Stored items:
= = = =

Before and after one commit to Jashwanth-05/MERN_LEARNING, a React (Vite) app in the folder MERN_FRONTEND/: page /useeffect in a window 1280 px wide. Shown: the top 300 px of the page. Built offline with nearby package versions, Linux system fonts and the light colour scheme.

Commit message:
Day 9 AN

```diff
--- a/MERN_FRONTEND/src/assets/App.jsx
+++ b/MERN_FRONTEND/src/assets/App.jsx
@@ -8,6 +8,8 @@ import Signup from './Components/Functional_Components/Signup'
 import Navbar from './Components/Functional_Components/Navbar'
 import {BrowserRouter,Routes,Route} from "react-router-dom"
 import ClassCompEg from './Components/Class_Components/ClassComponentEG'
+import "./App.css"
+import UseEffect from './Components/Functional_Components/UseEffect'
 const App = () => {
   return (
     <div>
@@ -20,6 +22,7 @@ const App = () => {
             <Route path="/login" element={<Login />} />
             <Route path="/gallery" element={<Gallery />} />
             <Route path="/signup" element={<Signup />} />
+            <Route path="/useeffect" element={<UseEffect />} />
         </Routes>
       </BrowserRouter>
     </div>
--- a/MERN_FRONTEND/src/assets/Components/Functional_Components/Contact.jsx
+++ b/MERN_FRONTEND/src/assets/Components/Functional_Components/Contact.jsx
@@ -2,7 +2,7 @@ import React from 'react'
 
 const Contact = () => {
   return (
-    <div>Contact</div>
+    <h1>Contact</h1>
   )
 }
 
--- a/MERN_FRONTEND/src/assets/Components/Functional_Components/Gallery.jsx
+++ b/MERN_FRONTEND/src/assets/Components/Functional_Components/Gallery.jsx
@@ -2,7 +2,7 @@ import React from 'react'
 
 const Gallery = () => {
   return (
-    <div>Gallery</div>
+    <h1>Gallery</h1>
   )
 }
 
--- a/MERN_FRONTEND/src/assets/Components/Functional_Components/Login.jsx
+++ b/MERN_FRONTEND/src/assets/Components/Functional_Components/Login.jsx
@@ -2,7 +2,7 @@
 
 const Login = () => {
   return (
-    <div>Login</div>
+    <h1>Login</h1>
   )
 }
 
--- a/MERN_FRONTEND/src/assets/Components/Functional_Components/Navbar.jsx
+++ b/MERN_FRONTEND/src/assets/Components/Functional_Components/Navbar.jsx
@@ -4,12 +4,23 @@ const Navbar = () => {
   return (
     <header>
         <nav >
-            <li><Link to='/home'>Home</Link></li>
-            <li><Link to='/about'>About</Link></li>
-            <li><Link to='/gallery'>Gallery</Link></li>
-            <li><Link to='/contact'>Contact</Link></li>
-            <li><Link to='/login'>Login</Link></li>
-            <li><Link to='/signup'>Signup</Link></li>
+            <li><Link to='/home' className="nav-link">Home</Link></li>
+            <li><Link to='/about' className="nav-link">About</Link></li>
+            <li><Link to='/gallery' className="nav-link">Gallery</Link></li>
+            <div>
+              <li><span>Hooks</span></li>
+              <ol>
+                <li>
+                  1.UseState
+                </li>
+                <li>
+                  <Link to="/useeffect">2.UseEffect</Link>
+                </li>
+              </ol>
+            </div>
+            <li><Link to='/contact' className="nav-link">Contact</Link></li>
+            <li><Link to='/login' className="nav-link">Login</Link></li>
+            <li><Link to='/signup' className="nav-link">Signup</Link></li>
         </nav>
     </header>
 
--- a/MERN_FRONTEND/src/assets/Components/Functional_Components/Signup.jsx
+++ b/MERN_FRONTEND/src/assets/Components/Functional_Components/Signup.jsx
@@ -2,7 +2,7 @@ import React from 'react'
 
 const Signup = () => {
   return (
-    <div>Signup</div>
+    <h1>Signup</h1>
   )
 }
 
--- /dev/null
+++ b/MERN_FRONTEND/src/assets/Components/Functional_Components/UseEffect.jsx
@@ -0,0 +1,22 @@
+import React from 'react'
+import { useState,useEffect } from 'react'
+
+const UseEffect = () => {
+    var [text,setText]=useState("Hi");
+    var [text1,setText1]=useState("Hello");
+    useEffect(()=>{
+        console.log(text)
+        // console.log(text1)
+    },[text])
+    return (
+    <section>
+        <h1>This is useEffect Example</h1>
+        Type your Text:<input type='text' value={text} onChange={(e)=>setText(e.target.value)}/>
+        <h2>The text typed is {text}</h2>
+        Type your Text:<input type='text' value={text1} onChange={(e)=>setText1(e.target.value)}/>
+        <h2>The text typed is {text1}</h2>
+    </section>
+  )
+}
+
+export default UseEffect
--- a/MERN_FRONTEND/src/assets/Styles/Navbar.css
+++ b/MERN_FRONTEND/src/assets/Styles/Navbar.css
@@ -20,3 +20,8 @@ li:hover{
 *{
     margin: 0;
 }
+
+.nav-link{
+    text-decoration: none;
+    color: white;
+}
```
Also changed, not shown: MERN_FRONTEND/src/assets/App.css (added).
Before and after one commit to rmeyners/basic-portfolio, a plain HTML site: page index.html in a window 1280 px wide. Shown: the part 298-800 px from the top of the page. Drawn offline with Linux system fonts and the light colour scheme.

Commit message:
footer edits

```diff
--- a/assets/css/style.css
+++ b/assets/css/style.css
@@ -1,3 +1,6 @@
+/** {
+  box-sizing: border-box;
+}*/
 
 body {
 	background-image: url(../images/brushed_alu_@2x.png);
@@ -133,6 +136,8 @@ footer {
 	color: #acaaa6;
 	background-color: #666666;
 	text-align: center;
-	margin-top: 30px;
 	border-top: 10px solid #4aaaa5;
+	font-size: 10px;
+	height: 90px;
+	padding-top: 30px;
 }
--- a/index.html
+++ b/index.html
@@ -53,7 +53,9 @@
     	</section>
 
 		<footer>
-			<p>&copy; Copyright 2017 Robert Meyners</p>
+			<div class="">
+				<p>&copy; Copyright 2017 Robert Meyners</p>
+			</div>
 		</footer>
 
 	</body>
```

= = = =

*Assignment*: All the lines that hold the word "path" must appear in the answer, copied from the records.

*Reply*:
             <Route path="/login" element={<Login />} />
             <Route path="/gallery" element={<Gallery />} />
             <Route path="/signup" element={<Signup />} />
+            <Route path="/useeffect" element={<UseEffect />} />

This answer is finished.